Target Corp. is stepping up its efforts to remove potentially harmful chemicals from products and to push suppliers to disclose ingredients with a sweeping new chemicals policy that lays out deadlines for the first time.
Under the new policy unveiled Wednesday, the Minneapolis-based retailer said it is committed to ensuring its textile products will be free of perfluorinated chemicals (PFCs) and flame retardants by 2022.
Such chemicals can sometimes be found in products ranging from kids’ uniforms and tablecloths to sleeping bags and rugs. In addition, it has pledged to remove six chemicals, including phthalates and formaldehyde, from beauty, baby care, personal care and household cleaning products by 2020.
“These are definitely ambitious goals,” said Jennifer Silberman, Target’s chief sustainability officer. “It will be a lot of work … but we are fully committed to working to achieve those goals within those time frames.”
She added that the initial goals are the first in a series that will be rolled out in coming years.
The commitments cover not just Target’s private-owned brands, but also the national brands it carries on its shelves.
They also cover all of the company’s operations — from the products its employees use to clean stores to the chemicals factory workers are exposed to during the manufacturing process.
In addition, Target will work with suppliers toward the goal of having a full list of ingredients used in their products, including what the generic terms like “fragrances” mean.
This has been a particularly difficult nut to crack as cosmetics firms have said those ingredients could be trade secrets.
Target has set a deadline of 2020 as a goal for having all of its beauty, baby, personal care and household cleaning goods reach full transparency.
“We fully understand that it’s important to respect confidential formulations,” Silberman said. “There are options for how those companies can disclose the information, whether they give us full disclosure or if there’s a black-box type of disclosure.”
The term fragrances, said Beth Kemler with the advocacy group Safer Chemicals, Healthy Families, can include dozens to as many as 100 ingredients, some of which could be toxic.

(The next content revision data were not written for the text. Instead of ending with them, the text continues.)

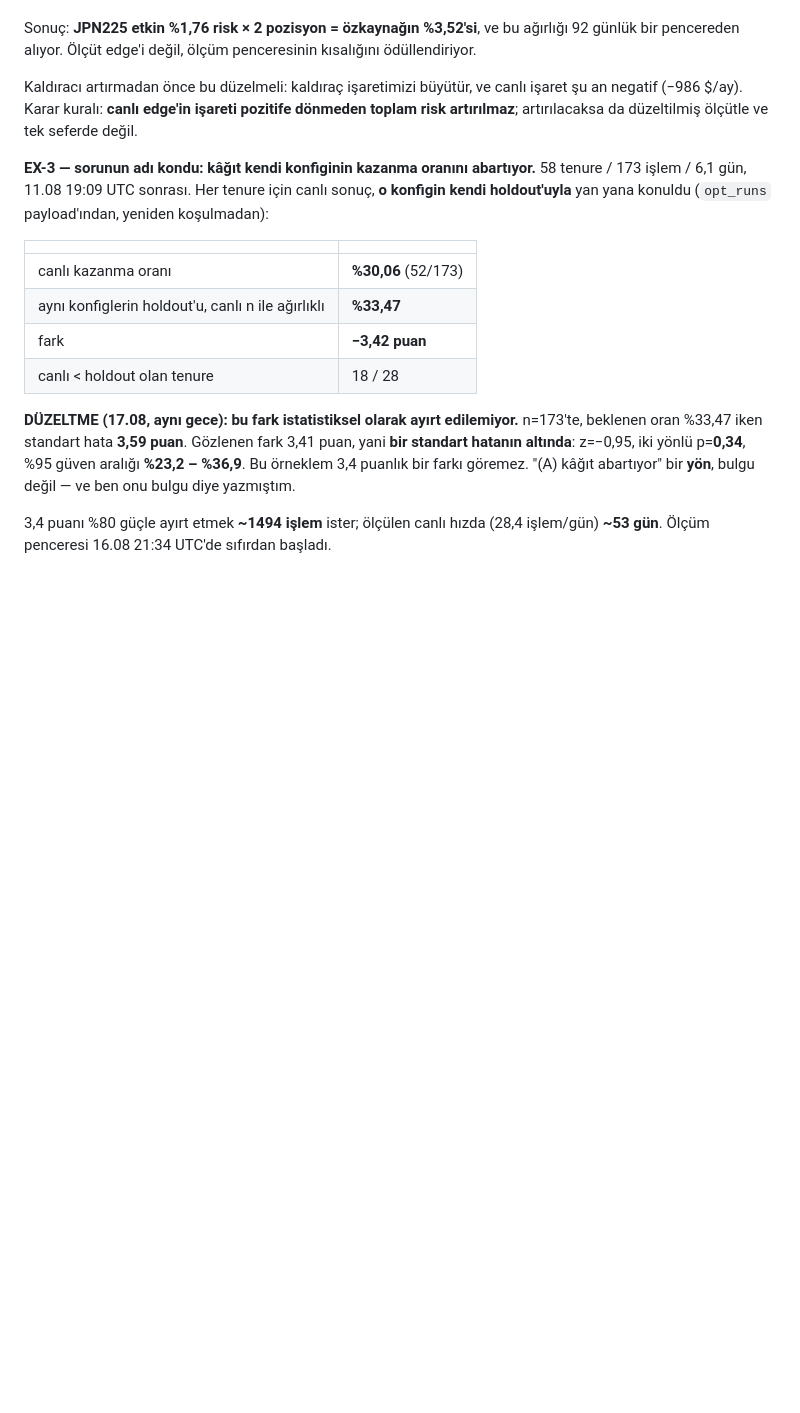
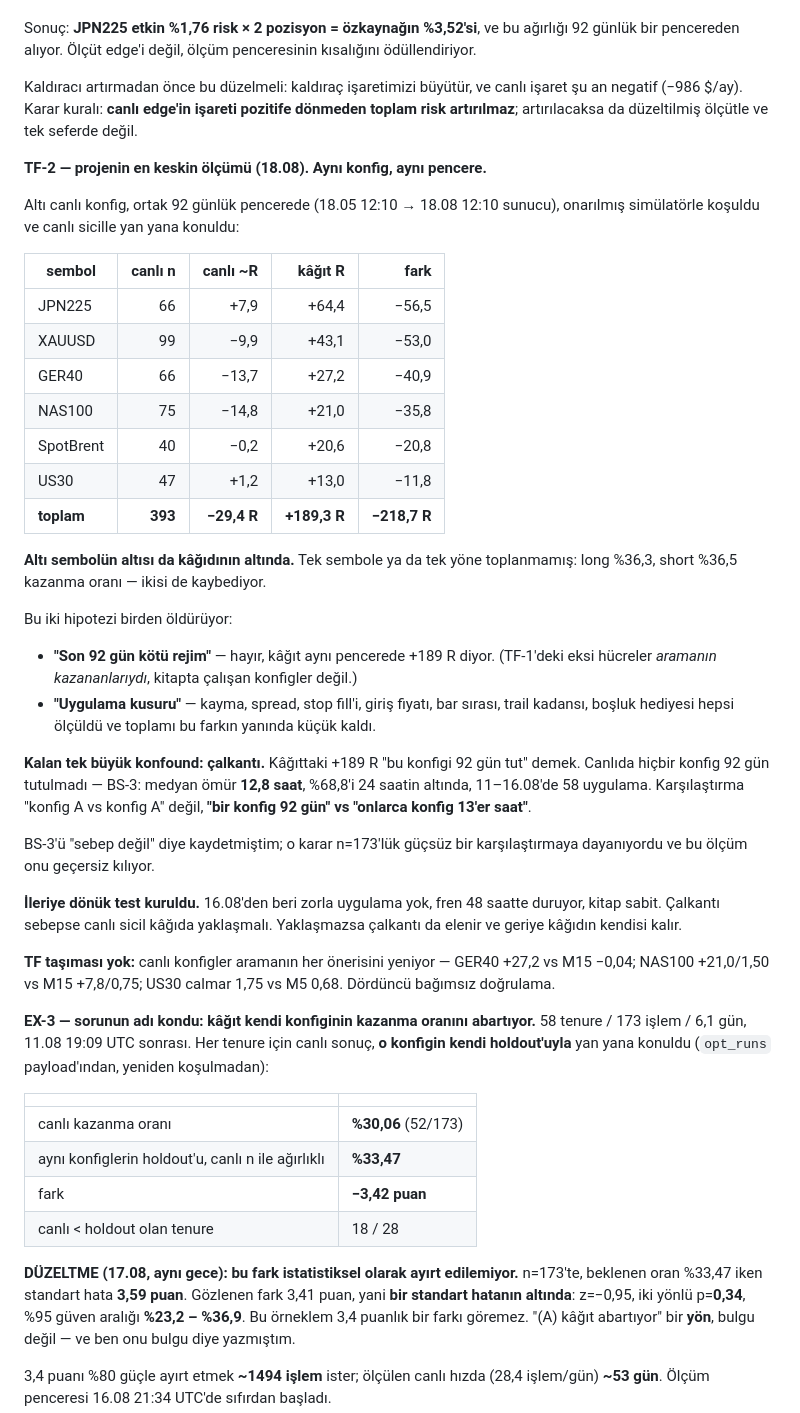
Before and after one commit to prlayanyildiz/MicoFx, a Markdown page: DEVAM.md, the part around the change. Rendered like a GitHub page; blank space fills up the shorter version.

Commit message:
Same configurations, same ninety-two days: paper says +189 R, live says -29.
The sharpest comparison this project has managed. Every symbol's live
configuration was replayed over one common window - 18.05 to 18.08, pinned
to the same bar - on the repaired simulator, and set beside what the account
actually did in those days. Paper: +189.3 R. Live: -29.4 R. All six symbols
fall short of their own paper, by 12 to 57 R each, and neither direction is
spared - longs won 36.3% of the time, shorts 36.5%.

Two explanations die here. The regime is not to blame: the same window that
lost money live is worth +189 R on paper, and the negative cells in the
per-timeframe table belonged to search winners the book does not run.
Execution is not enough either - slippage, spread, stop fills, entry price,
bar ordering, trail cadence and the gap gift have all been measured and
together they are small change against 218 R.

What survives is churn, and it comes back stronger than the measurement
that dismissed it. The paper figure means "hold this configuration for
ninety-two days". Live never held one for more than a median of 12.8 hours,
and 58 of them were applied in five days. The comparison was never
configuration against itself; it was one config held against dozens rotated.
BS-3 was written off on an underpowered n=173 test, and that verdict does
not survive this.

The forward test is already running: no forced applies since 16.08, the
settling brake in place, the book unchanged for two days. If churn is the
cause, live should start converging on paper.

No timeframe moves: the live configurations beat every candidate the search
proposed, which is the fourth independent time incumbents have won.

Co-Authored-By: Claude Opus 5 <noreply@anthropic.com>

```diff
--- a/DEVAM.md
+++ b/DEVAM.md
@@ -515,6 +515,50 @@ canlı işaret şu an negatif (−986 $/ay). Karar kuralı: **canlı edge'in
 işareti pozitife dönmeden toplam risk artırılmaz**; artırılacaksa da
 düzeltilmiş ölçütle ve tek seferde değil.
 
+**TF-2 — projenin en keskin ölçümü (18.08). Aynı konfig, aynı pencere.**
+
+Altı canlı konfig, ortak 92 günlük pencerede (18.05 12:10 → 18.08 12:10
+sunucu), onarılmış simülatörle koşuldu ve canlı sicille yan yana konuldu:
+
+| sembol | canlı n | canlı ~R | kâğıt R | fark |
+|---|---:|---:|---:|---:|
+| JPN225 | 66 | +7,9 | +64,4 | −56,5 |
+| XAUUSD | 99 | −9,9 | +43,1 | −53,0 |
+| GER40 | 66 | −13,7 | +27,2 | −40,9 |
+| NAS100 | 75 | −14,8 | +21,0 | −35,8 |
+| SpotBrent | 40 | −0,2 | +20,6 | −20,8 |
+| US30 | 47 | +1,2 | +13,0 | −11,8 |
+| **toplam** | **393** | **−29,4 R** | **+189,3 R** | **−218,7 R** |
+
+**Altı sembolün altısı da kâğıdının altında.** Tek sembole ya da tek yöne
+toplanmamış: long %36,3, short %36,5 kazanma oranı — ikisi de kaybediyor.
+
+Bu iki hipotezi birden öldürüyor:
+
+- **"Son 92 gün kötü rejim"** — hayır, kâğıt aynı pencerede +189 R diyor.
+  (TF-1'deki eksi hücreler *aramanın kazananlarıydı*, kitapta çalışan
+  konfigler değil.)
+- **"Uygulama kusuru"** — kayma, spread, stop fill'i, giriş fiyatı, bar
+  sırası, trail kadansı, boşluk hediyesi hepsi ölçüldü ve toplamı bu farkın
+  yanında küçük kaldı.
+
+**Kalan tek büyük konfound: çalkantı.** Kâğıttaki +189 R "bu konfigi 92 gün
+tut" demek. Canlıda hiçbir konfig 92 gün tutulmadı — BS-3: medyan ömür
+**12,8 saat**, %68,8'i 24 saatin altında, 11–16.08'de 58 uygulama.
+Karşılaştırma "konfig A vs konfig A" değil, **"bir konfig 92 gün" vs
+"onlarca konfig 13'er saat"**.
+
+BS-3'ü "sebep değil" diye kaydetmiştim; o karar n=173'lük güçsüz bir
+karşılaştırmaya dayanıyordu ve bu ölçüm onu geçersiz kılıyor.
+
+**İleriye dönük test kuruldu.** 16.08'den beri zorla uygulama yok, fren 48
+saatte duruyor, kitap sabit. Çalkantı sebepse canlı sicil kâğıda
+yaklaşmalı. Yaklaşmazsa çalkantı da elenir ve geriye kâğıdın kendisi kalır.
+
+**TF taşıması yok:** canlı konfigler aramanın her önerisini yeniyor —
+GER40 +27,2 vs M15 −0,04; NAS100 +21,0/1,50 vs M15 +7,8/0,75; US30 calmar
+1,75 vs M5 0,68. Dördüncü bağımsız doğrulama.
+
 **EX-3 — sorunun adı kondu: kâğıt kendi konfiginin kazanma oranını
 abartıyor.** 58 tenure / 173 işlem / 6,1 gün, 11.08 19:09 UTC sonrası.
 Her tenure için canlı sonuç, **o konfigin kendi holdout'uyla** yan yana
```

“If using their market power, Target can get big brands to disclose what’s in their ingredients, that would be really huge,” she said.
She added that Target and Wal-Mart have been leaders among major retailers in pushing for more transparency from suppliers and getting rid of potentially harmful chemicals.
Both retailers were given a “B” grade in the report card her group put out in November, the highest grades given to the 11 companies it rated. Costco and Amazon were given an “F.”
Target’s announcement is also significant in that the company is putting some time frames around its goals, said Kemler.
“The deadlines are huge in showing they are committed as a company and are not just paying lip service to it,” she said.
In July, Wal-Mart asked its suppliers to remove formaldehyde, triclosan and six other substances from their products.
The changes have come as customers have voiced more concerns about chemicals used in products.
Target’s new policy unveiled Wednesday is its latest step after working on this issue for several years.
In 2013, it set up a sustainability index to internally score products on the toxicity of chemicals used in the products and in packaging. Those grades have helped guide which products Target stocks on its shelves.
As part of that process, Target and Wal-Mart, which has a similar grading system, have been asking suppliers to disclose all of the ingredients.
Target has used the index to fuel rolling out new initiatives such as its Made to Matter collection, a curated group of exclusive and better-for-you, greener products from national brands.
The retailer also said Wednesday that it will help suppliers find safer alternatives to replace some of these potentially harmful chemicals.
It has pledged to invest up to $5 million over the next five years in green chemistry innovation.